From July 3, the blasters - which fire small gel balls - will be classed as prohibited weapons which cannot be owned by anyone.
Anyone subsequently found in possession of a blaster will face a fine of up to $36,000 or three years' jail.
An amnesty period will apply until July 3, allowing owners to hand the blasters into police stations without penalty.
Police Minister Paul Papalia says officers are facing an unreasonable situation when confronted by the blasters, which can be indistinguishable from real guns.
"A tragedy is just waiting to happen with these things," he told reporters on Monday.
"I don't want West Australian police officers to be put into a position where they arrive on a scene, having been called out by a concerned member of the public, and are unable to determine whether they're confronting a real firearm or not."
There were 147 police call-outs to incidents involving gel blasters in WA last year.
Police Commissioner Chris Dawson highlighted a siege at a pharmacy south of Perth in April which led to Tactical Response Group officers being sent in.
"That took hours and hours before that man was disarmed," Mr Dawson said.
"He had a gel blaster - that's what we allege - and that was of grave public concern."
Another incident in December last year involved police responding to a group of six men spotted carrying gel blasters.
"They were apprehended at gunpoint by police," he said.
"We had no concept that they were not real firearms."
Mr Papalia said the blasters were also used as fake weapons to intimidate people and there were concerns they could be converted to cause lethal damage.
The outlawing of the blasters is a regulatory change which does not require legislation to be amended.
Victoria does not allow replica firearms, while gel blaster owners must have a firearms licence in NSW, South Australia and Tasmania.

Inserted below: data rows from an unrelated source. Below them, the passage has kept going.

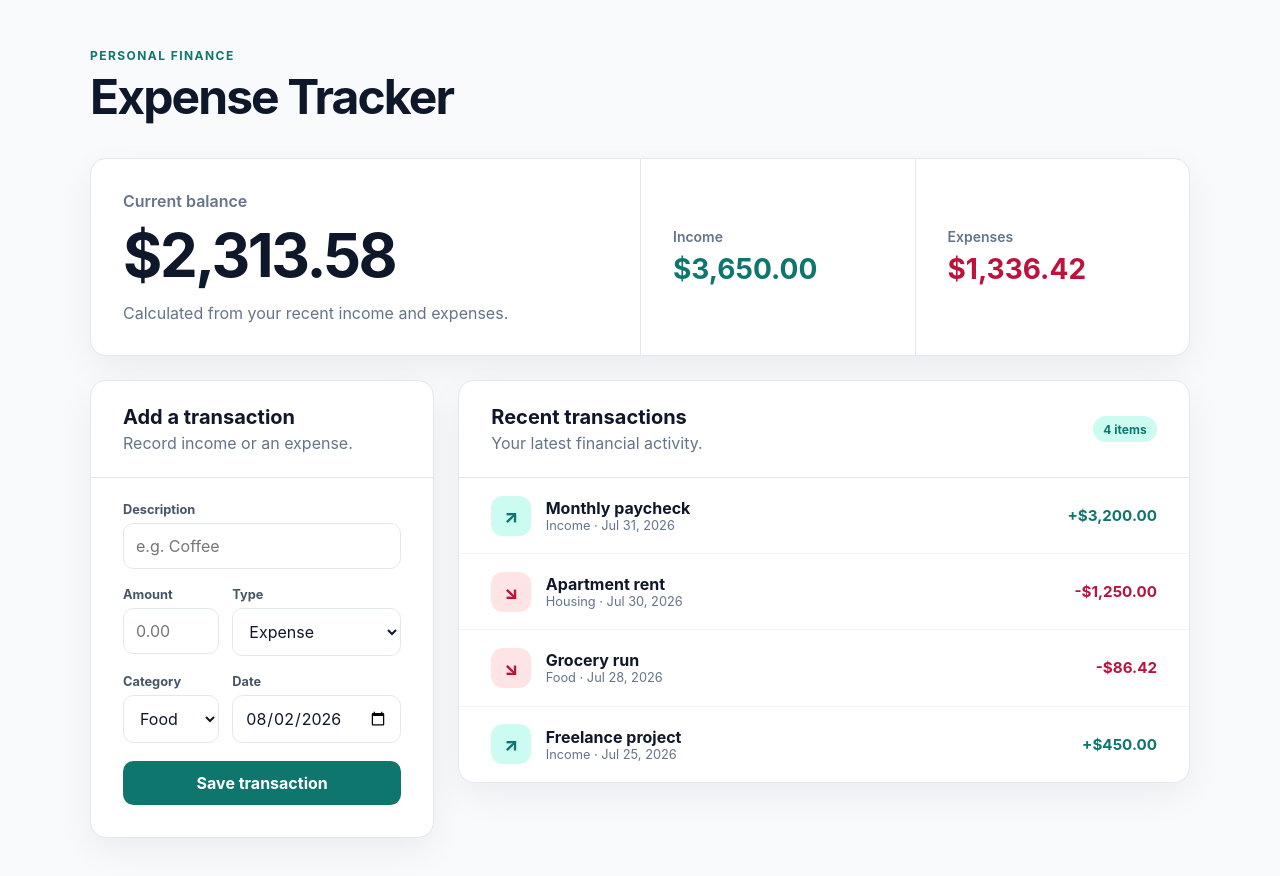
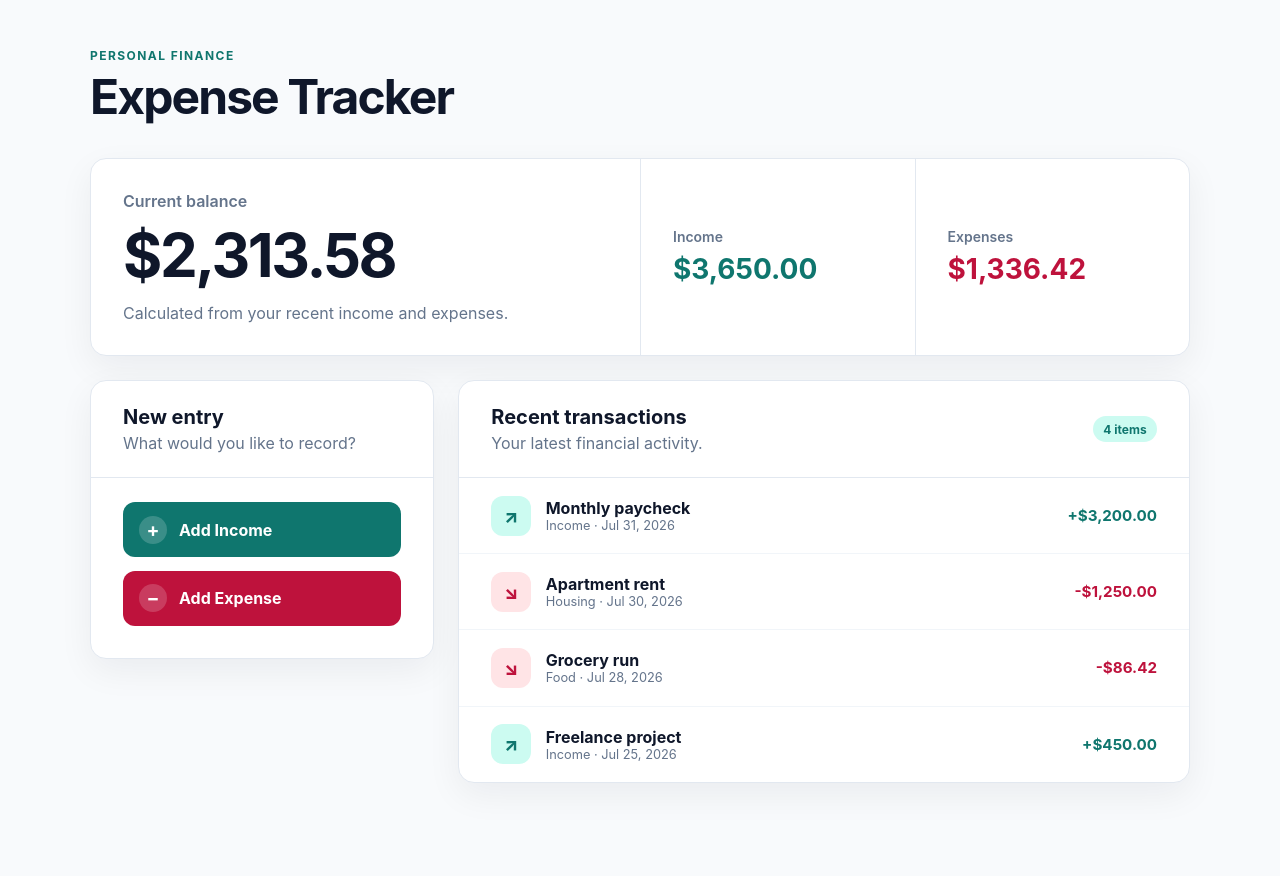
Before and after one commit to navinrtnk/personal-expense-tracker, a React (Vite) app: page / in a window 1280 px wide. Shown: the top 876 px of the page. After the commit the page ends 831 px from the top, so only its background shows below. Built offline with nearby package versions, Linux system fonts and the light colour scheme.

Commit message:
feat: move transaction entry into type-specific modals

```diff
--- a/src/App.css
+++ b/src/App.css
@@ -40,7 +40,7 @@ main {
 }
 
 .summary,
-.transaction-form,
+.transaction-actions,
 .transactions {
   border: 1px solid #e2e8f0;
   border-radius: 1rem;
@@ -126,6 +126,122 @@ main {
   font-size: 1.25rem;
 }
 
+.action-buttons {
+  display: grid;
+  gap: 0.85rem;
+  padding: 1.5rem 2rem 2rem;
+}
+
+.action-buttons button {
+  display: flex;
+  align-items: center;
+  gap: 0.75rem;
+  border: 0;
+  border-radius: 0.75rem;
+  padding: 0.85rem 1rem;
+  color: #ffffff;
+  font: inherit;
+  font-weight: 700;
+  cursor: pointer;
+}
+
+.action-buttons span {
+  display: grid;
+  width: 1.75rem;
+  height: 1.75rem;
+  place-items: center;
+  border-radius: 50%;
+  background: rgb(255 255 255 / 18%);
+  font-size: 1.2rem;
+}
+
+.income-button {
+  background: #0f766e;
+}
+
+.income-button:hover {
+  background: #115e59;
+}
+
+.expense-button {
+  background: #be123c;
+}
+
+.expense-button:hover {
+  background: #9f1239;
+}
+
+.action-buttons button:focus-visible {
+  outline: 3px solid #5eead4;
+  outline-offset: 3px;
+}
+
+.modal-backdrop {
+  position: fixed;
+  z-index: 10;
+  inset: 0;
+  display: grid;
+  padding: 1rem;
+  place-items: center;
+  background: rgb(15 23 42 / 55%);
+  backdrop-filter: blur(3px);
+}
+
+.transaction-modal {
+  width: min(500px, 100%);
+  max-height: calc(100vh - 2rem);
+  overflow-y: auto;
+  border-radius: 1rem;
+  background: #ffffff;
+  box-shadow: 0 24px 60px rgb(15 23 42 / 25%);
+}
+
+.modal-heading {
+  display: flex;
+  align-items: flex-start;
+  justify-content: space-between;
+  gap: 1rem;
+  padding: 1.5rem 2rem;
+  border-bottom: 1px solid #e2e8f0;
+}
+
+.modal-heading h2 {
+  margin-bottom: 0;
+}
+
+.income-label,
+.expense-label {
+  margin-bottom: 0.2rem;
+  font-size: 0.75rem;
+  font-weight: 800;
+  letter-spacing: 0.1em;
+  text-transform: uppercase;
+}
+
+.income-label {
+  color: #0f766e;
+}
+
+.expense-label {
+  color: #be123c;
+}
+
+.close-button {
+  width: 2.25rem;
+  height: 2.25rem;
+  border: 0;
+  border-radius: 50%;
+  color: #475569;
+  background: #f1f5f9;
+  font: inherit;
+  font-size: 1.4rem;
+  cursor: pointer;
+}
+
+.close-button:hover {
+  background: #e2e8f0;
+}
+
 .transaction-entry-form {
   display: grid;
   grid-template-columns: 1fr 1fr;
@@ -143,7 +259,7 @@ main {
 
 .full-width-field,
 .transaction-entry-form .form-error,
-.transaction-entry-form button {
+.modal-actions {
   grid-column: 1 / -1;
 }
 
@@ -164,10 +280,23 @@ main {
   outline: 3px solid #ccfbf1;
 }
 
-.transaction-entry-form button {
+.transaction-entry-form select:disabled {
+  color: #64748b;
+  background: #f1f5f9;
+  cursor: not-allowed;
+}
+
+.modal-actions {
+  display: flex;
+  justify-content: flex-end;
+  gap: 0.75rem;
+  margin-top: 0.35rem;
+}
+
+.modal-actions button {
   border: 0;
   border-radius: 0.65rem;
-  padding: 0.75rem;
+  padding: 0.75rem 1rem;
   color: #ffffff;
   background: #0f766e;
   font: inherit;
@@ -175,13 +304,35 @@ main {
   cursor: pointer;
 }
 
-.transaction-entry-form button:hover {
+.modal-actions button:hover {
   background: #115e59;
 }
 
-.transaction-entry-form button:focus-visible {
+.modal-actions button:focus-visible,
+.close-button:focus-visible {
   outline: 3px solid #5eead4;
   outline-offset: 3px;
+}
+
+.modal-actions .cancel-button {
+  color: #475569;
+  background: #f1f5f9;
+}
+
+.modal-actions .cancel-button:hover {
+  background: #e2e8f0;
+}
+
+.modal-actions .save-income-button {
+  background: #0f766e;
+}
+
+.modal-actions button:not(.cancel-button, .save-income-button) {
+  background: #be123c;
+}
+
+.modal-actions button:not(.cancel-button, .save-income-button):hover {
+  background: #9f1239;
 }
 
 .form-error {
@@ -305,6 +456,8 @@ main {
   .balance-card,
   .summary-stat,
   .section-heading,
+  .action-buttons,
+  .modal-heading,
   .transaction-entry-form,
   .transaction-item {
     padding-right: 1.25rem;
--- a/src/App.jsx
+++ b/src/App.jsx
@@ -1,4 +1,4 @@
-import { useRef, useState } from 'react'
+import { useState } from 'react'
 import './App.css'
 import Summary from './components/Summary'
 import TransactionForm from './components/TransactionForm'
@@ -41,13 +41,14 @@ const sampleTransactions = [
 
 function App() {
   const [transactions, setTransactions] = useState(sampleTransactions)
-  const descriptionInputRef = useRef(null)
+  const [activeFormType, setActiveFormType] = useState(null)
 
   function handleAddTransaction(transaction) {
     setTransactions((currentTransactions) => [
       { ...transaction, id: crypto.randomUUID() },
       ...currentTransactions,
     ])
+    setActiveFormType(null)
   }
 
   return (
@@ -62,13 +63,41 @@ function App() {
       <main>
         <Summary transactions={transactions} />
         <div className="content-grid">
-          <TransactionForm
-            descriptionInputRef={descriptionInputRef}
-            onAddTransaction={handleAddTransaction}
-          />
+          <section className="transaction-actions" aria-labelledby="actions-heading">
+            <div className="section-heading">
+              <h2 id="actions-heading">New entry</h2>
+              <p>What would you like to record?</p>
+            </div>
+            <div className="action-buttons">
+              <button
+                className="income-button"
+                type="button"
+                onClick={() => setActiveFormType('income')}
+              >
+                <span aria-hidden="true">+</span>
+                Add Income
+              </button>
+              <button
+                className="expense-button"
+                type="button"
+                onClick={() => setActiveFormType('expense')}
+              >
+                <span aria-hidden="true">−</span>
+                Add Expense
+              </button>
+            </div>
+          </section>
           <TransactionList transactions={transactions} />
         </div>
       </main>
+
+      {activeFormType && (
+        <TransactionForm
+          transactionType={activeFormType}
+          onAddTransaction={handleAddTransaction}
+          onClose={() => setActiveFormType(null)}
+        />
+      )}
     </div>
   )
 }
--- a/src/components/TransactionForm.jsx
+++ b/src/components/TransactionForm.jsx
@@ -1,23 +1,36 @@
-import { useState } from 'react'
+import { useEffect, useRef, useState } from 'react'
 
 const today = new Date()
 const localDate = `${today.getFullYear()}-${String(today.getMonth() + 1).padStart(2, '0')}-${String(
   today.getDate(),
 ).padStart(2, '0')}`
 
-const initialFormData = {
+const expenseCategories = ['Food', 'Housing', 'Transportation', 'Entertainment', 'Other']
+
+function TransactionForm({ transactionType, onAddTransaction, onClose }) {
+  const [formData, setFormData] = useState({
     description: '',
     amount: '',
-  type: 'expense',
-  category: 'Food',
+    category: transactionType === 'income' ? 'Income' : 'Food',
     date: localDate,
+  })
+  const [error, setError] = useState('')
+  const descriptionInputRef = useRef(null)
+  const isIncome = transactionType === 'income'
+  const formTitle = isIncome ? 'Add Income' : 'Add Expense'
+
+  useEffect(() => {
+    descriptionInputRef.current?.focus()
+
+    function handleKeyDown(event) {
+      if (event.key === 'Escape') {
+        onClose()
+      }
     }
 
-const categories = ['Food', 'Housing', 'Transportation', 'Entertainment', 'Income', 'Other']
-
-function TransactionForm({ descriptionInputRef, onAddTransaction }) {
-  const [formData, setFormData] = useState(initialFormData)
-  const [error, setError] = useState('')
+    window.addEventListener('keydown', handleKeyDown)
+    return () => window.removeEventListener('keydown', handleKeyDown)
+  }, [onClose])
 
   function handleChange(event) {
     const { name, value } = event.target
@@ -25,17 +38,6 @@ function TransactionForm({ descriptionInputRef, onAddTransaction }) {
     setFormData((currentFormData) => ({
       ...currentFormData,
       [name]: value,
-    }))
-    setError('')
-  }
-
-  function handleTypeChange(event) {
-    const type = event.target.value
-
-    setFormData((currentFormData) => ({
-      ...currentFormData,
-      type,
-      category: type === 'income' ? 'Income' : 'Food',
     }))
     setError('')
   }
@@ -55,25 +57,37 @@ function TransactionForm({ descriptionInputRef, onAddTransaction }) {
       ...formData,
       description,
       amount,
+      type: transactionType,
     })
-    setFormData(initialFormData)
-    setError('')
-    descriptionInputRef.current?.focus()
   }
 
   return (
-    <section className="transaction-form" aria-labelledby="form-heading">
-      <div className="section-heading">
-        <h2 id="form-heading">Add a transaction</h2>
-        <p>Record income or an expense.</p>
+    <div className="modal-backdrop" role="presentation">
+      <section
+        className="transaction-modal"
+        role="dialog"
+        aria-labelledby="modal-heading"
+        aria-modal="true"
+      >
+        <div className="modal-heading">
+          <div>
+            <p className={isIncome ? 'income-label' : 'expense-label'}>
+              {isIncome ? 'Income' : 'Expense'}
+            </p>
+            <h2 id="modal-heading">{formTitle}</h2>
           </div>
+          <button className="close-button" type="button" aria-label="Close" onClick={onClose}>
+            ×
+          </button>
+        </div>
+
         <form className="transaction-entry-form" onSubmit={handleSubmit}>
           <div className="form-field full-width-field">
             <label htmlFor="description">Description</label>
             <input
               id="description"
               name="description"
-            placeholder="e.g. Coffee"
+              placeholder={isIncome ? 'e.g. Paycheck' : 'e.g. Coffee'}
               ref={descriptionInputRef}
               type="text"
               value={formData.description}
@@ -96,27 +110,15 @@ function TransactionForm({ descriptionInputRef, onAddTransaction }) {
           </div>
 
           <div className="form-field">
-          <label htmlFor="type">Type</label>
-          <select
-            id="type"
-            name="type"
-            value={formData.type}
-            onChange={handleTypeChange}
-          >
-            <option value="expense">Expense</option>
-            <option value="income">Income</option>
-          </select>
-        </div>
-
-        <div className="form-field">
             <label htmlFor="category">Category</label>
             <select
               id="category"
               name="category"
+              disabled={isIncome}
               value={formData.category}
               onChange={handleChange}
             >
-            {categories.map((category) => (
+              {(isIncome ? ['Income'] : expenseCategories).map((category) => (
                 <option key={category} value={category}>
                   {category}
                 </option>
@@ -124,7 +126,7 @@ function TransactionForm({ descriptionInputRef, onAddTransaction }) {
             </select>
           </div>
 
-        <div className="form-field">
+          <div className="form-field full-width-field">
             <label htmlFor="date">Date</label>
             <input
               id="date"
@@ -141,9 +143,17 @@ function TransactionForm({ descriptionInputRef, onAddTransaction }) {
             </p>
           )}
 
-        <button type="submit">Save transaction</button>
+          <div className="modal-actions">
+            <button className="cancel-button" type="button" onClick={onClose}>
+              Cancel
+            </button>
+            <button className={isIncome ? 'save-income-button' : ''} type="submit">
+              {formTitle}
+            </button>
+          </div>
         </form>
       </section>
+    </div>
   )
 }
 
```
Also changed, not shown: 1 other file (tests, documents, lock files or other folders). Lines whose indentation alone changed are shown as unchanged.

Queensland allows people to have gel blasters without a licence but they cannot be openly carried.
Australian Associated Press